Bio Lab

Topics: Style guide, Hypothesis, Experiment, Scientific method, Academic publishing, Null hypothesis / Pages: 18 (4340 words) / Published: Dec 4th, 2012
Scientific Writing and Standard Components of a Lab Report INTRODUCTION
Writing is a powerful tool. Effective communication is necessary to succeed in any field. As a professional, you must communicate with both your colleagues, and the community at large. Writing is the means of showing the value of your work. The specific style of writing in science is based on the unique audience of readers. In addition, writing allows one to organize one’s thoughts and clarify ideas, and it fosters abstract thought, an ability essential in science. The ideal time to learn to write for science is now, as you are learning about science itself.

PURPOSE OF A LAB REPORT
A lab report is a form of scientific writing that adheres to some common hierarchies of organization. The specific organization/components of a lab report are discussed in this exercise. There are many types of lab reports, each written according to its intended audience. A scientist shares experimental results with the scientific community by writing a lab report in the form of a research article for publication in a scientific journal.

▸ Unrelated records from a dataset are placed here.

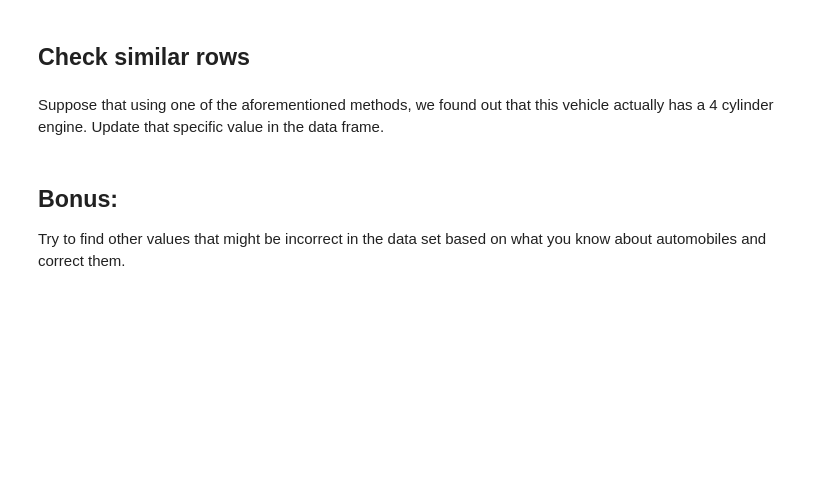
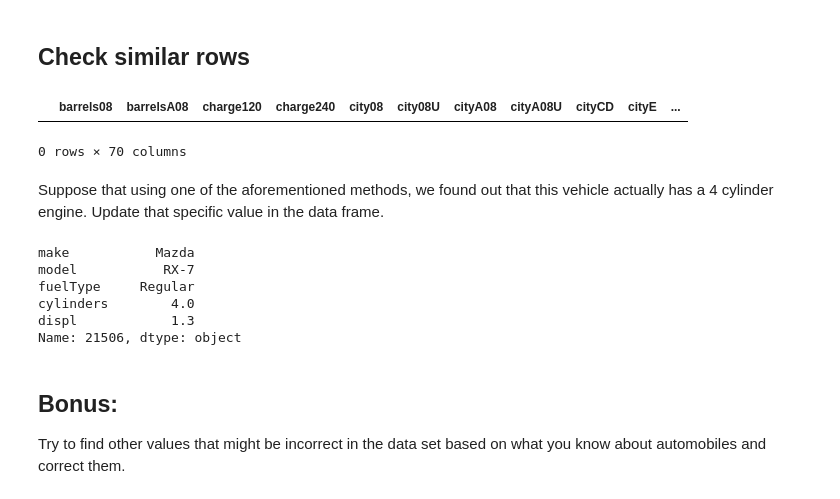
Before and after one commit to Ironhack-Data-Madrid-Octubre-2023/2.4-lab_data_cleaning, a Jupyter notebook: your-code/main.ipynb, the cells around one changed output. Saved outputs shown, nothing was run; the diff lists cells and outputs as text; code cells hidden in the pictures; blank space fills up the shorter version.

```diff
--- a/your-code/main.ipynb
+++ b/your-code/main.ipynb
@@ -213,5 +228,10 @@ The way we would correct this would be to either perform some domain research or
 ## Check similar rows
 # %%
 #your code
+
+data[data.duplicated() == True]
+# %% [output]
+|  | barrels08 | barrelsA08 | charge120 | charge240 | city08 | city08U | cityA08 | cityA08U | cityCD | cityE | ... |
+0 rows × 70 columns
 # %% [markdown]
 Suppose that using one of the aforementioned methods, we found out that this vehicle actually has a 4 cylinder engine. Update that specific value in the data frame.
@@ -220,3 +238,16 @@ Suppose that using one of the aforementioned methods, we found out that this veh
+# %%
+#your code:
+
+data.loc[21506, 'cylinders'] = 4
+
+data.loc[21506,['make', 'model', 'fuelType', 'cylinders', 'displ']]
+# %% [output]
+make           Mazda
+model           RX-7
+fuelType     Regular
+cylinders        4.0
+displ            1.3
+Name: 21506, dtype: object
 # %% [markdown]
 ## Bonus:
  Try to find other values that might be incorrect in the data set based on what you know about automobiles and correct them.
```
Also changed, not shown: parts of 7 cells of this notebook.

A graduate student whose work will be reviewed by a committee of practicing scientists writes an elaborate lab report called a dissertation. The simplest kind of lab report, the kind you have probably written before, is that written by a student to summarize the events of an instructional laboratory exercise. These are written for an instructor who will assess your understanding of the scientific concepts based on your analysis of a particular experiment. Whether the lab report is simple or elaborate, the purpose is always the same -- to evaluate a hypothesis using a formal experiment. A lab report is a summary of an experiment. It provides the analysis of the experiment 's results. A successful lab report uses a straightforward style, one that employs clear and concise words and sentences to unambiguously convey your meaning to the reader. Style should reflect purpose, and if



Citations: 10 The following excerpt was taken and edited from Huenneke and Thomson (1995, p

You May Also Find These Documents Helpful

  • Bio Lab
  • Bio Lab
  • Bio Lab
  • Bio lab
  • Bio Lab
  • Bio Lab
  • Bio Lab
  • Bio Lab
  • Bio LAB
  • bio lab